> [Work to complete]: Go to the line that includes "REDIS --> CELERY" and retype it, then every line after it to the end of the data, adding nothing.

START Task input

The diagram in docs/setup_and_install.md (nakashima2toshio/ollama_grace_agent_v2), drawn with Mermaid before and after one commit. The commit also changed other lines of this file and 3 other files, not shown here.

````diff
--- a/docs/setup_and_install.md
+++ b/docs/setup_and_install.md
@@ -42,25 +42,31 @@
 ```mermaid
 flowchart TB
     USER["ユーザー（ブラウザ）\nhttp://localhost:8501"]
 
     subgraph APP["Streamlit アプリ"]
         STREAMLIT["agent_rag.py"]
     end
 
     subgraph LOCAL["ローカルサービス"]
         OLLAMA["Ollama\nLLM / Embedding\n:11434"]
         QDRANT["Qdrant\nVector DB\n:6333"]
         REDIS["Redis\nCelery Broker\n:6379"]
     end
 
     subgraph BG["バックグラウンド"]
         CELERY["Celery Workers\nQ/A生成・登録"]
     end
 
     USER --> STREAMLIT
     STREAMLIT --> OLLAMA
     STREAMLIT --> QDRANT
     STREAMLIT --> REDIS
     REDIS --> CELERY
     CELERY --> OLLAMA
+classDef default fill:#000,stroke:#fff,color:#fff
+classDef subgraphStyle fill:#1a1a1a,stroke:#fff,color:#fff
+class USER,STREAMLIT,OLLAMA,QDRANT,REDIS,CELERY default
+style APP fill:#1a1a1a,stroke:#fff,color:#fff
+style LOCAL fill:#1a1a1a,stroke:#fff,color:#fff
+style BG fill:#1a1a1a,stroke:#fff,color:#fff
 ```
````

END Task input

> [Answer box]:
     REDIS --> CELERY
     CELERY --> OLLAMA
+classDef default fill:#000,stroke:#fff,color:#fff
+classDef subgraphStyle fill:#1a1a1a,stroke:#fff,color:#fff
+class USER,STREAMLIT,OLLAMA,QDRANT,REDIS,CELERY default
+style APP fill:#1a1a1a,stroke:#fff,color:#fff
+style LOCAL fill:#1a1a1a,stroke:#fff,color:#fff
+style BG fill:#1a1a1a,stroke:#fff,color:#fff
 ```
````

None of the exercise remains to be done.